Well, Hood River was two weeks ago. My metric ton of apples and pears has been languishing in a bag on the kitchen floor ever since. (Thanks a heap, Grownup Job.) That all changed this afternoon…
Again, the secret of my crust will go to the grave with me. But I will say that when it comes to apple pie, don’t skimp on the fruit. I always use 6-8 apples, depending on their size. The dish should be heaped full of apples before it goes into the oven. If not, you will have a sad, deflated little pie with nowhere near enough delicious filling.
Another trick to apple pie is do not fear spice! Of course you have to use cinnamon, but I’ve also used cloves, nutmeg, cardamom, allspice, etc…anything in that family of spices can only add to the character and complexity of the dish. Experimentation is key, but go light on the cardamom–it really packs a punch.
Finally, when the pie is done and out of the oven, I like to roll out the extra pie crust, sprinkle it with cinnamon and sugar, and bake it for 10-12 minutes at about 350 degrees. But be warned–it’s pretty much crack. Your butt will not thank you.

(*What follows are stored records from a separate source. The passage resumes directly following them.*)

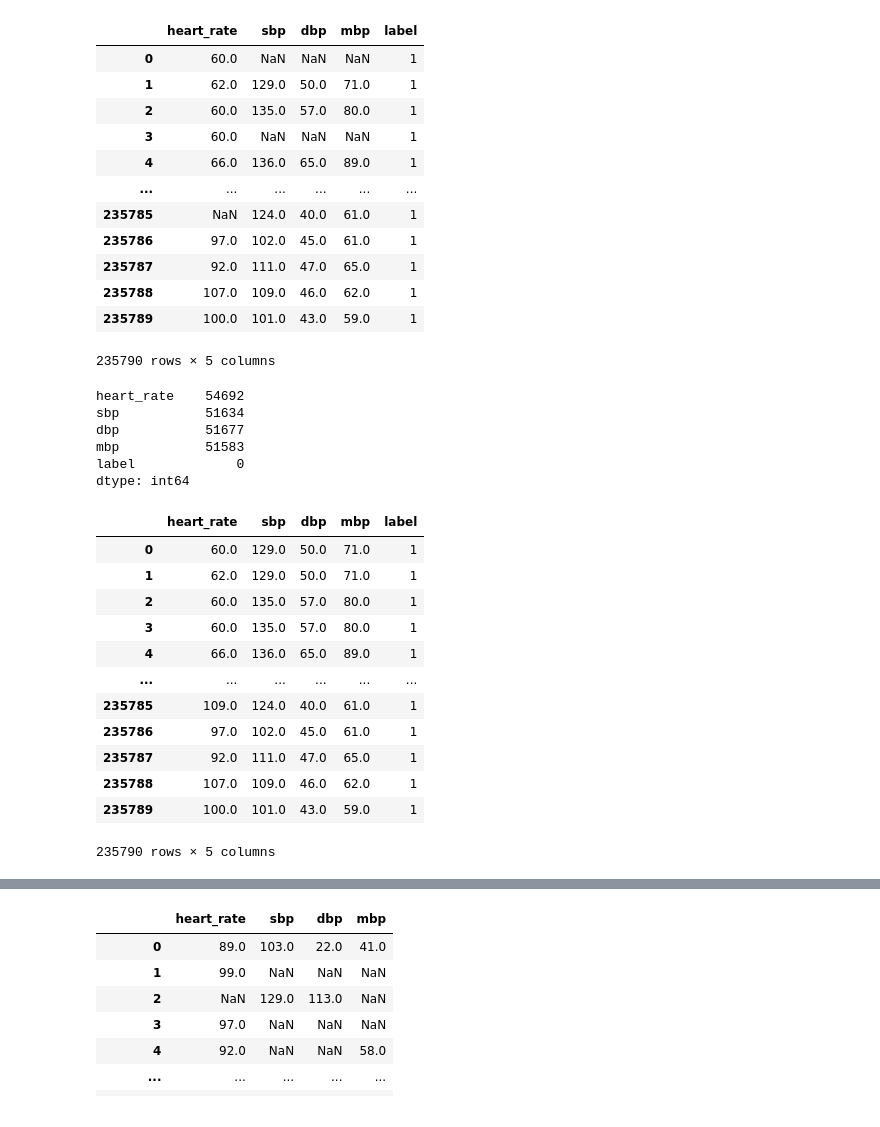
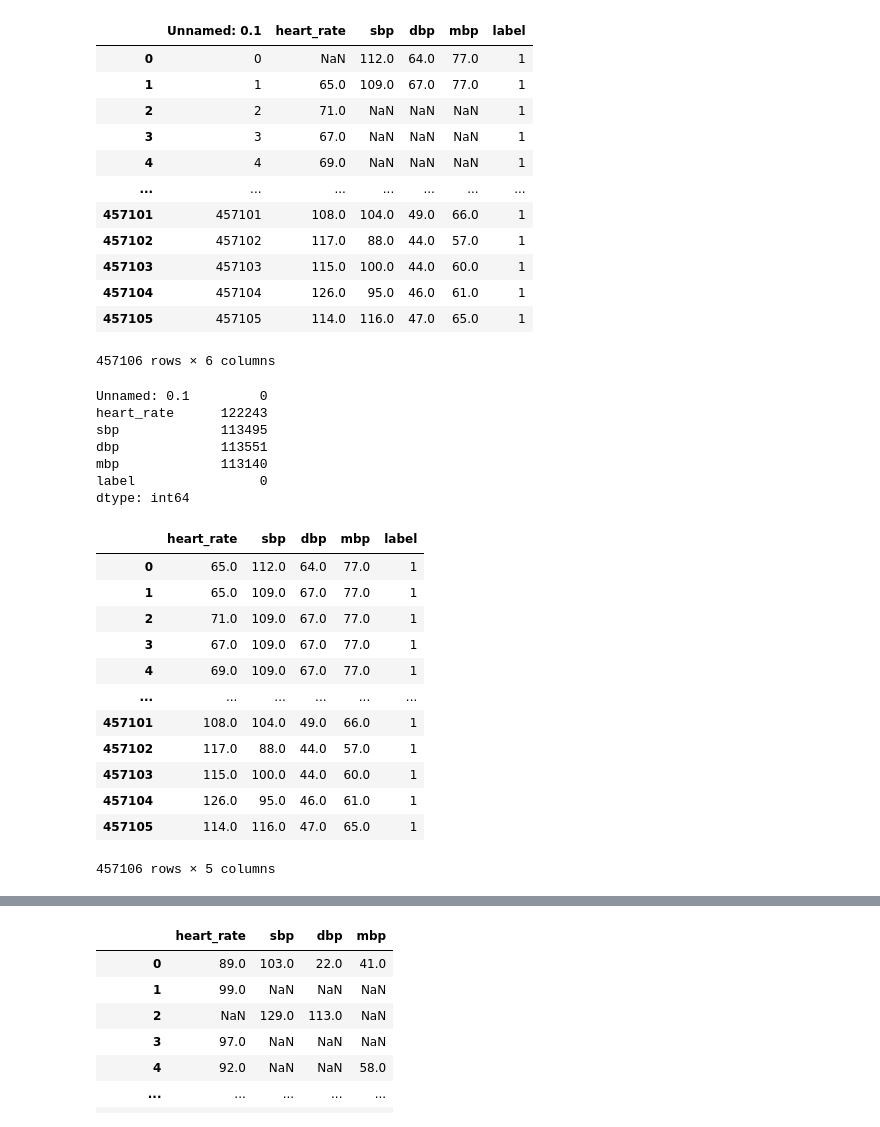
Before and after one commit to stevelan/UniMLHealth-GroupProject, a Jupyter notebook: notebooks/03-SVM-vitals.ipynb, the cells around one changed output, grey strips where cells are left out. Drawn from its saved outputs; the diff is of its cells as text; code cells hidden in the pictures.

```diff
--- a/notebooks/03-SVM-vitals.ipynb
+++ b/notebooks/03-SVM-vitals.ipynb
@@ -6,4 +8,6 @@ from detectdd import config
 # %%
-with_label_1 = pd.read_csv(config.out_dir / 'vitals_data_before_and_after_ABC.csv')
+filename = 'vitals_data_before_and_after_ABCD.csv'
+# filename ='vitals_data_before_and_after_ABC.csv'
+with_label_1 = pd.read_csv(config.out_dir / filename)
 with_label_1
 # %% [output]
@@ -43,51 +47,53 @@ with_label_1
 with_label_1['label'] = 1
 with_label_1
 # %% [output]
-|  | heart_rate | sbp | dbp | mbp | label |
-| 0 | 60.0 | NaN | NaN | NaN | 1 |
-| 1 | 62.0 | 129.0 | 50.0 | 71.0 | 1 |
-| 2 | 60.0 | 135.0 | 57.0 | 80.0 | 1 |
-| 3 | 60.0 | NaN | NaN | NaN | 1 |
-| 4 | 66.0 | 136.0 | 65.0 | 89.0 | 1 |
-| ... | ... | ... | ... | ... | ... |
-| 235785 | NaN | 124.0 | 40.0 | 61.0 | 1 |
-| 235786 | 97.0 | 102.0 | 45.0 | 61.0 | 1 |
-| 235787 | 92.0 | 111.0 | 47.0 | 65.0 | 1 |
-| 235788 | 107.0 | 109.0 | 46.0 | 62.0 | 1 |
-| 235789 | 100.0 | 101.0 | 43.0 | 59.0 | 1 |
+|  | Unnamed: 0.1 | heart_rate | sbp | dbp | mbp | label |
+| 0 | 0 | NaN | 112.0 | 64.0 | 77.0 | 1 |
+| 1 | 1 | 65.0 | 109.0 | 67.0 | 77.0 | 1 |
+| 2 | 2 | 71.0 | NaN | NaN | NaN | 1 |
+| 3 | 3 | 67.0 | NaN | NaN | NaN | 1 |
+| 4 | 4 | 69.0 | NaN | NaN | NaN | 1 |
+| ... | ... | ... | ... | ... | ... | ... |
+| 457101 | 457101 | 108.0 | 104.0 | 49.0 | 66.0 | 1 |
+| 457102 | 457102 | 117.0 | 88.0 | 44.0 | 57.0 | 1 |
+| 457103 | 457103 | 115.0 | 100.0 | 44.0 | 60.0 | 1 |
+| 457104 | 457104 | 126.0 | 95.0 | 46.0 | 61.0 | 1 |
+| 457105 | 457105 | 114.0 | 116.0 | 47.0 | 65.0 | 1 |
-235790 rows × 5 columns
+457106 rows × 6 columns
 # %%
 missing_values = with_label_1.isnull().sum()
 print(missing_values)
 # %% [output]
-heart_rate    54692
-sbp           51634
-dbp           51677
-mbp           51583
-label             0
+Unnamed: 0.1         0
+heart_rate      122243
+sbp             113495
+dbp             113551
+mbp             113140
+label                0
 dtype: int64
 # %%
 cols_to_fill = ['heart_rate', 'sbp', 'dbp', 'mbp']
 
 for col in cols_to_fill:
     with_label_1[col].fillna(method='ffill', inplace=True)
     with_label_1[col].fillna(method='bfill', inplace=True)
 
+with_label_1 = with_label_1.drop('Unnamed: 0.1', axis=1)
 with_label_1
 # %% [output]
 |  | heart_rate | sbp | dbp | mbp | label |
-| 0 | 60.0 | 129.0 | 50.0 | 71.0 | 1 |
-| 1 | 62.0 | 129.0 | 50.0 | 71.0 | 1 |
-| 2 | 60.0 | 135.0 | 57.0 | 80.0 | 1 |
-| 3 | 60.0 | 135.0 | 57.0 | 80.0 | 1 |
-| 4 | 66.0 | 136.0 | 65.0 | 89.0 | 1 |
+| 0 | 65.0 | 112.0 | 64.0 | 77.0 | 1 |
+| 1 | 65.0 | 109.0 | 67.0 | 77.0 | 1 |
+| 2 | 71.0 | 109.0 | 67.0 | 77.0 | 1 |
+| 3 | 67.0 | 109.0 | 67.0 | 77.0 | 1 |
+| 4 | 69.0 | 109.0 | 67.0 | 77.0 | 1 |
 | ... | ... | ... | ... | ... | ... |
-| 235785 | 109.0 | 124.0 | 40.0 | 61.0 | 1 |
-| 235786 | 97.0 | 102.0 | 45.0 | 61.0 | 1 |
-| 235787 | 92.0 | 111.0 | 47.0 | 65.0 | 1 |
-| 235788 | 107.0 | 109.0 | 46.0 | 62.0 | 1 |
-| 235789 | 100.0 | 101.0 | 43.0 | 59.0 | 1 |
+| 457101 | 108.0 | 104.0 | 49.0 | 66.0 | 1 |
+| 457102 | 117.0 | 88.0 | 44.0 | 57.0 | 1 |
+| 457103 | 115.0 | 100.0 | 44.0 | 60.0 | 1 |
+| 457104 | 126.0 | 95.0 | 46.0 | 61.0 | 1 |
+| 457105 | 114.0 | 116.0 | 47.0 | 65.0 | 1 |
-235790 rows × 5 columns
+457106 rows × 5 columns
 # %%
 with_label_0 = pd.read_csv('vitals_data_before_and_after_no_drug_interaction.csv')
 with_label_0
```
Also changed, not shown: parts of 9 cells of this notebook.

So, fall baking with apples: Check. Now I just have to figure out what to do with all those pears, pumpkin, and zucchini I’ve got laying around…stay tuned!